The 56 kilometer of beach, north and south of Bhanga Nek, in the iSimangaliso Wetland Park, is the main focus area of the project.
After the incubation period the nest breaks open and the hatchlings emerge – the sex of the hatchlings, like crocodiles, is determined by the temperature within the nest but with opposite results. Females occur between 32-34 ºC and males occur in cooler temperatures. The success rate of the hatchlings is very low. One of the biggest threats is the Honey badger that patrol the dunes for nests. The nest often opens at night to minimize predation by crabs and birds. Once in the sea the hatchlings are at risk from fish and squids. Because of all these factors it is estimated that maybe 2 of each annual nesting survive to become an adult.
|Conservation Status||Critically Endangered||Endangered|
|Diving||Dive to 1200 metres||Dive to 250 metres|
|Back||Leathery skin – no shell||Dorsal Carapace|
|Life Expectancy||35-40 yrs||+ 60 yrs|
|Speed||Fastest Speed recorded 35km/h||Can travel 20km/day|
|Resting||Rest for 1 minute a day||Rests for 3.5 hours a day|
|Food||Jelly fish – can eat body weight daily||Crabs, molluscs, urchins|
|Sea Temperatures||Not effected by sea temperatures due to continual swimming action||Very dependent on sea temperatures – go into lethargy state if too low|
|Habitation||Feeding in cooler waters & warmer regions for breeding – Long distance migration||Juveniles prefer the shallower oceans and floating mats of Sargassum algae – adults prefer open ocean|
|Breeding regularity||Sometimes annually||Every 2-3 years|
|Number of eggs per season||1000 (+-9 nests or 100-120 eggs +-9 days apart)- 85% viable||500 (5 nests of +-100 eggs 15 days apart)|
|Incubation||65-70 days||55-65 days|
|Nesting||Will return to same coastline of hatching||Will return to same beach of hatching|
|Predation as adult||No real predators when adult – apart from man||Man and Sharks – 40% of nesting females seen to have scars from shark attacks|

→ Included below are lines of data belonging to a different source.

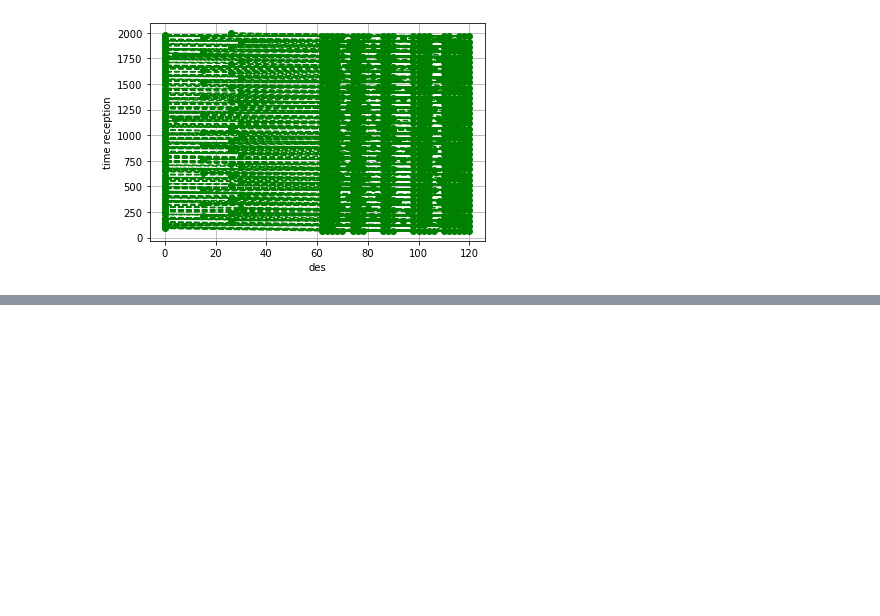
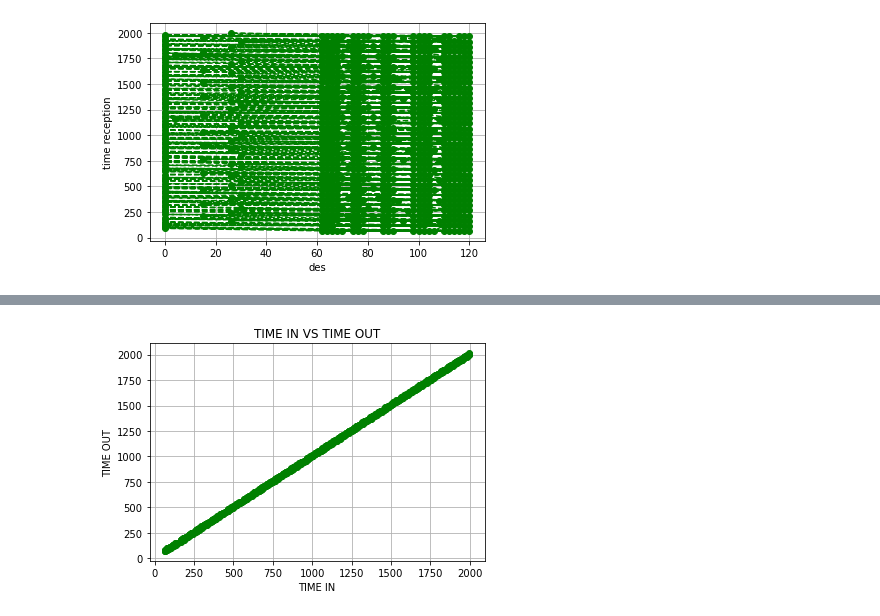
Before and after one commit to malay20002712/Code-analysis-Python, a Jupyter notebook: fog2 random topology.ipynb, the cells around one changed output, grey strips where cells are left out. Drawn from its saved outputs; the diff is of its cells as text; code cells hidden in the pictures; blank space fills up the shorter version.

```diff
--- a/fog2 random topology.ipynb
+++ b/fog2 random topology.ipynb
@@ -672,3 +672,6 @@ plt.grid (True)
 plt.show ()
 # %% [output]
 [figure]
+# %%
+data3 = read_csv ('C:\\Users\\DELL\\Desktop\\NIT research\\pythonsim\\python sim\\fog2_random_topology\\Results\\Results_dynamic-cluster_2000_5_7.csv')
+data3.head ()
@@ -674,0 +685,3 @@ plt.show ()
+# %%
+df = DataFrame (data3)
+df
@@ -674,0 +734,2 @@ plt.show ()
+# %%
+time_in = df ['time_in'].tolist ()
@@ -674,0 +756,2 @@ plt.show ()
+# %%
+time_out = df ['time_out'].tolist ()
@@ -674,0 +861,9 @@ plt.show ()
+# %%
+plt.plot (time_in, time_out, linestyle = 'dashed', marker = 'o', color = 'green')
+plt.xlabel ('TIME IN')
+plt.ylabel ('TIME OUT')
+plt.title ('TIME IN VS TIME OUT')
+plt.grid (True)
+plt.show ()
+# %% [output]
+[figure, added]
```
Also changed, not shown: parts of 103 cells of this notebook.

|Survival Rate||1 in every 1000 survive to adulthood||1 in every 500 survive to adulthood|